*** Opening of SOURCE MATERIAL ***

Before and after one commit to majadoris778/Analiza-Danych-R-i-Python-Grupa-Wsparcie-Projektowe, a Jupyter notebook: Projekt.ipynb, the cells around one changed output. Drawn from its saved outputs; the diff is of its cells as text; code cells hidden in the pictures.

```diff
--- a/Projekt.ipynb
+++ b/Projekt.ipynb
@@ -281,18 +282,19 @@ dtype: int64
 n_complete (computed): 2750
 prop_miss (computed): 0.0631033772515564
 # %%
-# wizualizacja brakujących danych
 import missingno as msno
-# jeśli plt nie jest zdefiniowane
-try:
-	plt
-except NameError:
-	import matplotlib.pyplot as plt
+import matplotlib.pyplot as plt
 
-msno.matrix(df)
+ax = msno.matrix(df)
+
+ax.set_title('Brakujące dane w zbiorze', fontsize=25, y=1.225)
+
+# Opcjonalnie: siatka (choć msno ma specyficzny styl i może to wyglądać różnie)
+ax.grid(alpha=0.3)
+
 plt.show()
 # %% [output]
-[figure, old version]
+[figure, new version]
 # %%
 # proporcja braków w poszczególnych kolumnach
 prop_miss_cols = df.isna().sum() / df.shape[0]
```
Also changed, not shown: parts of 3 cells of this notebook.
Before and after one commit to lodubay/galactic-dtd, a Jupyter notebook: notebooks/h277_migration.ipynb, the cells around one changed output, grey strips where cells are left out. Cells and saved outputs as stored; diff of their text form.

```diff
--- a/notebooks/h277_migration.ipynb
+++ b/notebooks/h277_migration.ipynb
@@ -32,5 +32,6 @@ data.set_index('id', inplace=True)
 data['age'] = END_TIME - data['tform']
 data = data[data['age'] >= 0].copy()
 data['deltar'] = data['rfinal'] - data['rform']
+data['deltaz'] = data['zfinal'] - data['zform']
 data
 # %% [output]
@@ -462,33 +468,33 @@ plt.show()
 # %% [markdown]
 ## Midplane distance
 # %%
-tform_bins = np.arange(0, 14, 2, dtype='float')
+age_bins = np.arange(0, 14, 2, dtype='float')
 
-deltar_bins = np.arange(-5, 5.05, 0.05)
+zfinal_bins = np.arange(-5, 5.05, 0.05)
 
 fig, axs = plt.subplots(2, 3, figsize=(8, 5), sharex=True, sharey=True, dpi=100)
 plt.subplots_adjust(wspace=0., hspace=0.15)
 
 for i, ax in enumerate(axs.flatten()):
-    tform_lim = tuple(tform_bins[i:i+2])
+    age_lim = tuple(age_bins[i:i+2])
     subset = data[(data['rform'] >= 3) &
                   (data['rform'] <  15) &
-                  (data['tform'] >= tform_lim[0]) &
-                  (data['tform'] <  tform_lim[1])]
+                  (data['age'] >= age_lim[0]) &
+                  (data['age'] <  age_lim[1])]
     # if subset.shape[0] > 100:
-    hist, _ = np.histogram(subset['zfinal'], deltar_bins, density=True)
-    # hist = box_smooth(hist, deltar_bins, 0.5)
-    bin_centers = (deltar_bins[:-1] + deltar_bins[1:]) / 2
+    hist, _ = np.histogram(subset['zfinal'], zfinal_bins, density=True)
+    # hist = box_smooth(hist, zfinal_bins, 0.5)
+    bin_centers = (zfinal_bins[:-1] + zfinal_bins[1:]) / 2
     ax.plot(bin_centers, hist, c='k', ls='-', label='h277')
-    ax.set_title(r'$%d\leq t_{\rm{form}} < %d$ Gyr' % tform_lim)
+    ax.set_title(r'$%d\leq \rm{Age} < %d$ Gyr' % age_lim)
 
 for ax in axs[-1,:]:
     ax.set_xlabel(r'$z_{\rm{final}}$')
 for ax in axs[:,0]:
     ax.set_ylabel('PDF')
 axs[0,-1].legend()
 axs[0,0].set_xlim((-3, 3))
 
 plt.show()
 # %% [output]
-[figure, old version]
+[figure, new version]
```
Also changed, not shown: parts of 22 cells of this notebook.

*** Close of SOURCE MATERIAL ***

WHAT IS REQUIRED = Each record is to be repeated word for word, with none skipped.

WRITTEN REPLY =
Before and after one commit to majadoris778/Analiza-Danych-R-i-Python-Grupa-Wsparcie-Projektowe, a Jupyter notebook: Projekt.ipynb, the cells around one changed output. Drawn from its saved outputs; the diff is of its cells as text; code cells hidden in the pictures.

```diff
--- a/Projekt.ipynb
+++ b/Projekt.ipynb
@@ -281,18 +282,19 @@ dtype: int64
 n_complete (computed): 2750
 prop_miss (computed): 0.0631033772515564
 # %%
-# wizualizacja brakujących danych
 import missingno as msno
-# jeśli plt nie jest zdefiniowane
-try:
-	plt
-except NameError:
-	import matplotlib.pyplot as plt
+import matplotlib.pyplot as plt
 
-msno.matrix(df)
+ax = msno.matrix(df)
+
+ax.set_title('Brakujące dane w zbiorze', fontsize=25, y=1.225)
+
+# Opcjonalnie: siatka (choć msno ma specyficzny styl i może to wyglądać różnie)
+ax.grid(alpha=0.3)
+
 plt.show()
 # %% [output]
-[figure, old version]
+[figure, new version]
 # %%
 # proporcja braków w poszczególnych kolumnach
 prop_miss_cols = df.isna().sum() / df.shape[0]
```
Also changed, not shown: parts of 3 cells of this notebook.
Before and after one commit to lodubay/galactic-dtd, a Jupyter notebook: notebooks/h277_migration.ipynb, the cells around one changed output, grey strips where cells are left out. Cells and saved outputs as stored; diff of their text form.

```diff
--- a/notebooks/h277_migration.ipynb
+++ b/notebooks/h277_migration.ipynb
@@ -32,5 +32,6 @@ data.set_index('id', inplace=True)
 data['age'] = END_TIME - data['tform']
 data = data[data['age'] >= 0].copy()
 data['deltar'] = data['rfinal'] - data['rform']
+data['deltaz'] = data['zfinal'] - data['zform']
 data
 # %% [output]
@@ -462,33 +468,33 @@ plt.show()
 # %% [markdown]
 ## Midplane distance
 # %%
-tform_bins = np.arange(0, 14, 2, dtype='float')
+age_bins = np.arange(0, 14, 2, dtype='float')
 
-deltar_bins = np.arange(-5, 5.05, 0.05)
+zfinal_bins = np.arange(-5, 5.05, 0.05)
 
 fig, axs = plt.subplots(2, 3, figsize=(8, 5), sharex=True, sharey=True, dpi=100)
 plt.subplots_adjust(wspace=0., hspace=0.15)
 
 for i, ax in enumerate(axs.flatten()):
-    tform_lim = tuple(tform_bins[i:i+2])
+    age_lim = tuple(age_bins[i:i+2])
     subset = data[(data['rform'] >= 3) &
                   (data['rform'] <  15) &
-                  (data['tform'] >= tform_lim[0]) &
-                  (data['tform'] <  tform_lim[1])]
+                  (data['age'] >= age_lim[0]) &
+                  (data['age'] <  age_lim[1])]
     # if subset.shape[0] > 100:
-    hist, _ = np.histogram(subset['zfinal'], deltar_bins, density=True)
-    # hist = box_smooth(hist, deltar_bins, 0.5)
-    bin_centers = (deltar_bins[:-1] + deltar_bins[1:]) / 2
+    hist, _ = np.histogram(subset['zfinal'], zfinal_bins, density=True)
+    # hist = box_smooth(hist, zfinal_bins, 0.5)
+    bin_centers = (zfinal_bins[:-1] + zfinal_bins[1:]) / 2
     ax.plot(bin_centers, hist, c='k', ls='-', label='h277')
-    ax.set_title(r'$%d\leq t_{\rm{form}} < %d$ Gyr' % tform_lim)
+    ax.set_title(r'$%d\leq \rm{Age} < %d$ Gyr' % age_lim)
 
 for ax in axs[-1,:]:
     ax.set_xlabel(r'$z_{\rm{final}}$')
 for ax in axs[:,0]:
     ax.set_ylabel('PDF')
 axs[0,-1].legend()
 axs[0,0].set_xlim((-3, 3))
 
 plt.show()
 # %% [output]
-[figure, old version]
+[figure, new version]
```
Also changed, not shown: parts of 22 cells of this notebook.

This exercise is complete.